▸ TO DO
Below are the entries; return every line among them that holds the word "inputs".

--*--

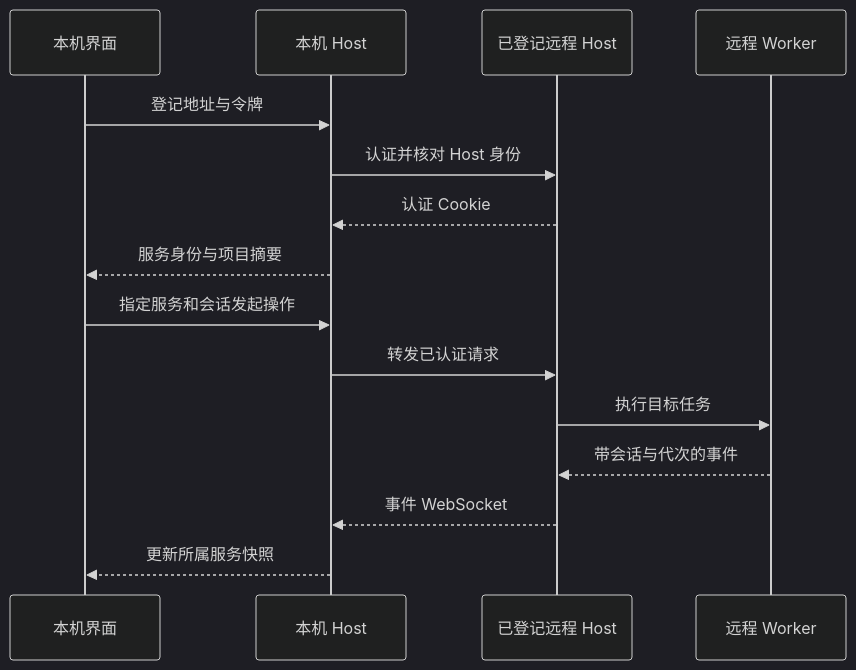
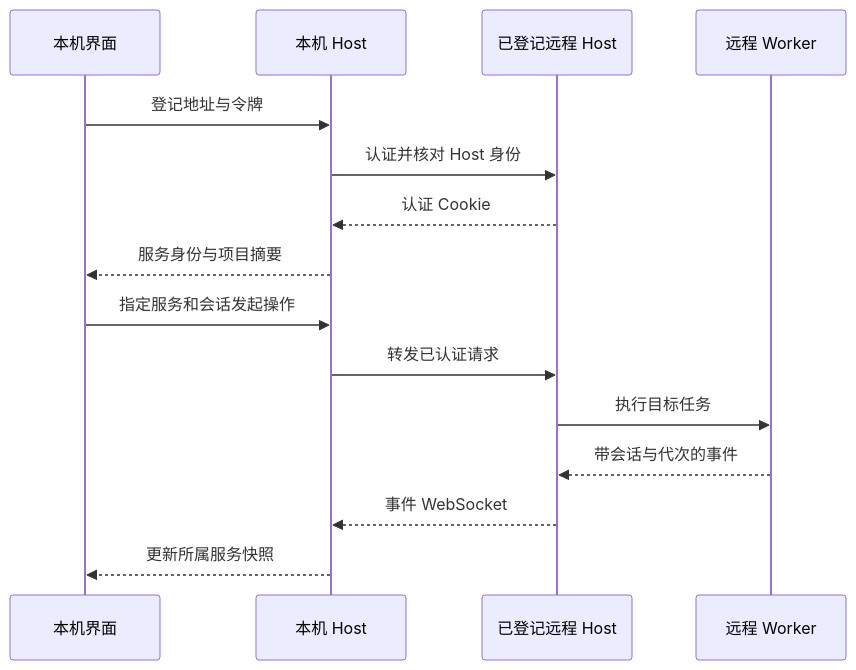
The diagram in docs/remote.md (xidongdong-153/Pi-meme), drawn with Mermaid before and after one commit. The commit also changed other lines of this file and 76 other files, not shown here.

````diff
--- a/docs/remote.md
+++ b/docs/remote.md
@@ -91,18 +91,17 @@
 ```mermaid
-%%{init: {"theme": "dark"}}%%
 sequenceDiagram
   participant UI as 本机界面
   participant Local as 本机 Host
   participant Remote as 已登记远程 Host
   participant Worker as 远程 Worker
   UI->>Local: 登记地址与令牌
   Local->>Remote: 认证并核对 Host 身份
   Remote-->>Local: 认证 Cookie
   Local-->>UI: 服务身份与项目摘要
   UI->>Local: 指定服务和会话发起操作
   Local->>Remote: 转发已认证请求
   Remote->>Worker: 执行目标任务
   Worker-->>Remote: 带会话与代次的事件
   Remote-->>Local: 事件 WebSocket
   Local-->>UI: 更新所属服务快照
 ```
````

--*--

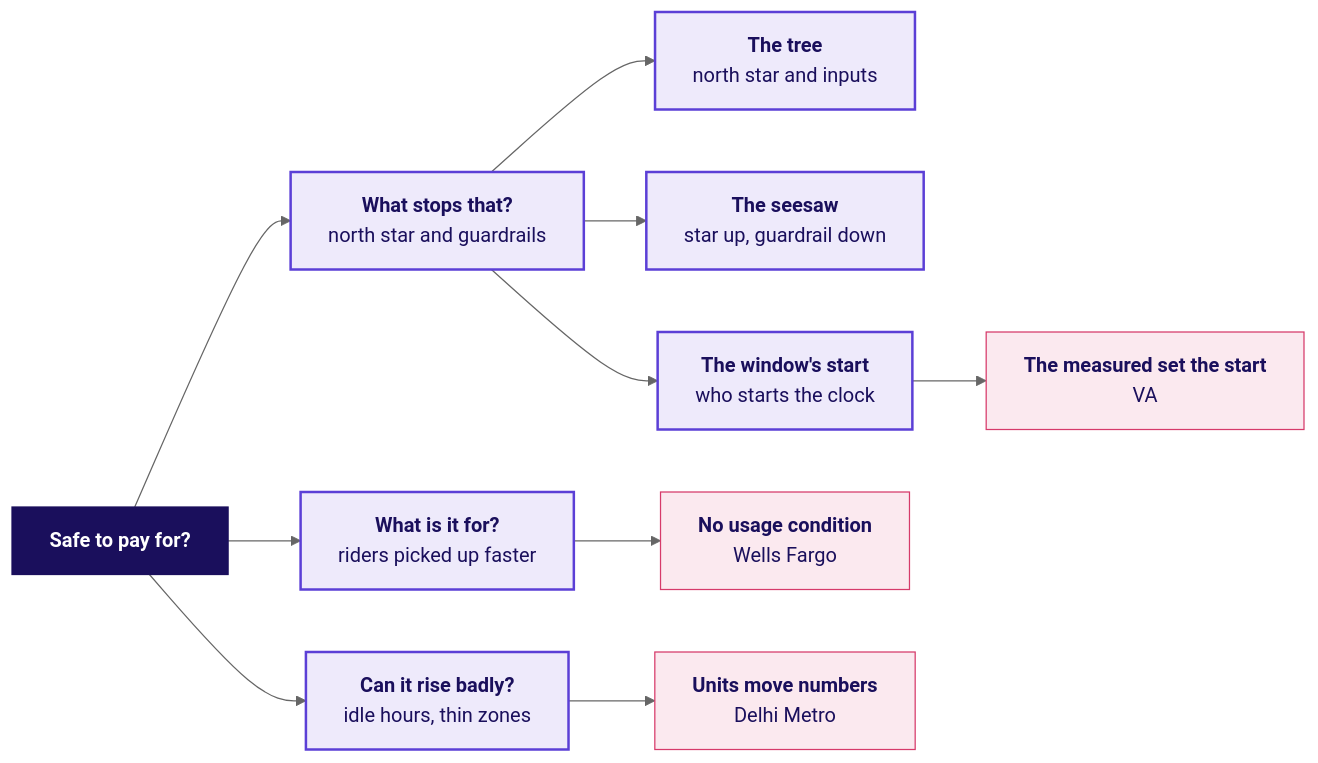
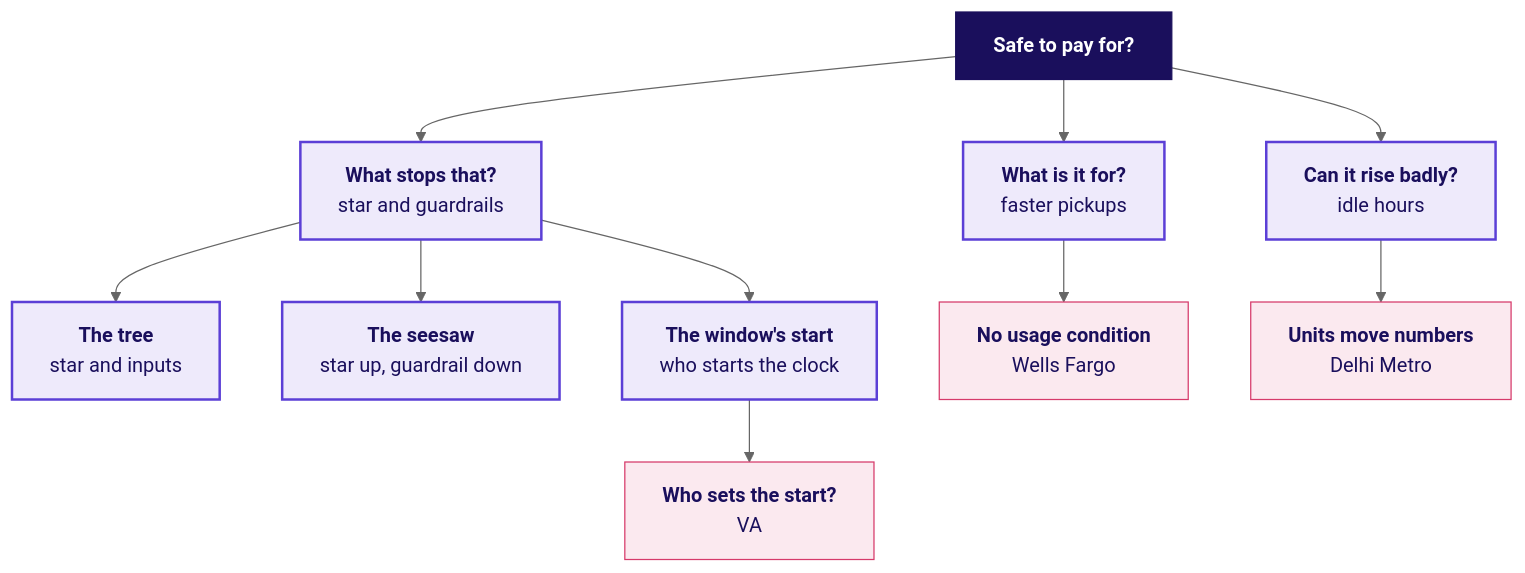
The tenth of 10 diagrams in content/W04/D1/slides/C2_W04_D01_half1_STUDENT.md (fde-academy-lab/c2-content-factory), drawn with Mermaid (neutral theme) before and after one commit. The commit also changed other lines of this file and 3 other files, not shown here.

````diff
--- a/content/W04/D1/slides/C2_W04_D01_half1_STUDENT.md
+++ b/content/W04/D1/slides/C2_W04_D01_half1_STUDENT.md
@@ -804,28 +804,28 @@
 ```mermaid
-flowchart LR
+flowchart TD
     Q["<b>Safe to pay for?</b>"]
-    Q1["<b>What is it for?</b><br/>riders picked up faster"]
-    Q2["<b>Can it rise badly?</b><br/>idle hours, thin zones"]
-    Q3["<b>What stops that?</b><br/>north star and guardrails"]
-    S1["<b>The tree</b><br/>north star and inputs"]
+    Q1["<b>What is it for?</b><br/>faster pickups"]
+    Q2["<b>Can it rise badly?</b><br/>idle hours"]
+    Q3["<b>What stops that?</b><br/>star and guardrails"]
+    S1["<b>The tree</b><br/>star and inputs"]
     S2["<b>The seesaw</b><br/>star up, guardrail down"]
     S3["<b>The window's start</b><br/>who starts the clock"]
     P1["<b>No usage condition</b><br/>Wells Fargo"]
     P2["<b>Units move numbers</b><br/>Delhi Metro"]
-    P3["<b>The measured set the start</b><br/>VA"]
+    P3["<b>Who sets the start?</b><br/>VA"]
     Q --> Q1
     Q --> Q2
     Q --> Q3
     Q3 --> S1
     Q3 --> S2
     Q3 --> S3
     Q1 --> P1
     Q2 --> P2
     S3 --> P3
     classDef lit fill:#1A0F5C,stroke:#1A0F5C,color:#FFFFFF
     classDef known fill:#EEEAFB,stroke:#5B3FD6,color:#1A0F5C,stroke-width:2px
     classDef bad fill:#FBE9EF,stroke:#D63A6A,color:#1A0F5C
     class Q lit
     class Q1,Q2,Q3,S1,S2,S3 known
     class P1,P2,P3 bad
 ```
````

--*--

▸ RESPONSE BELOW
-    S1["<b>The tree</b><br/>north star and inputs"]
+    S1["<b>The tree</b><br/>star and inputs"]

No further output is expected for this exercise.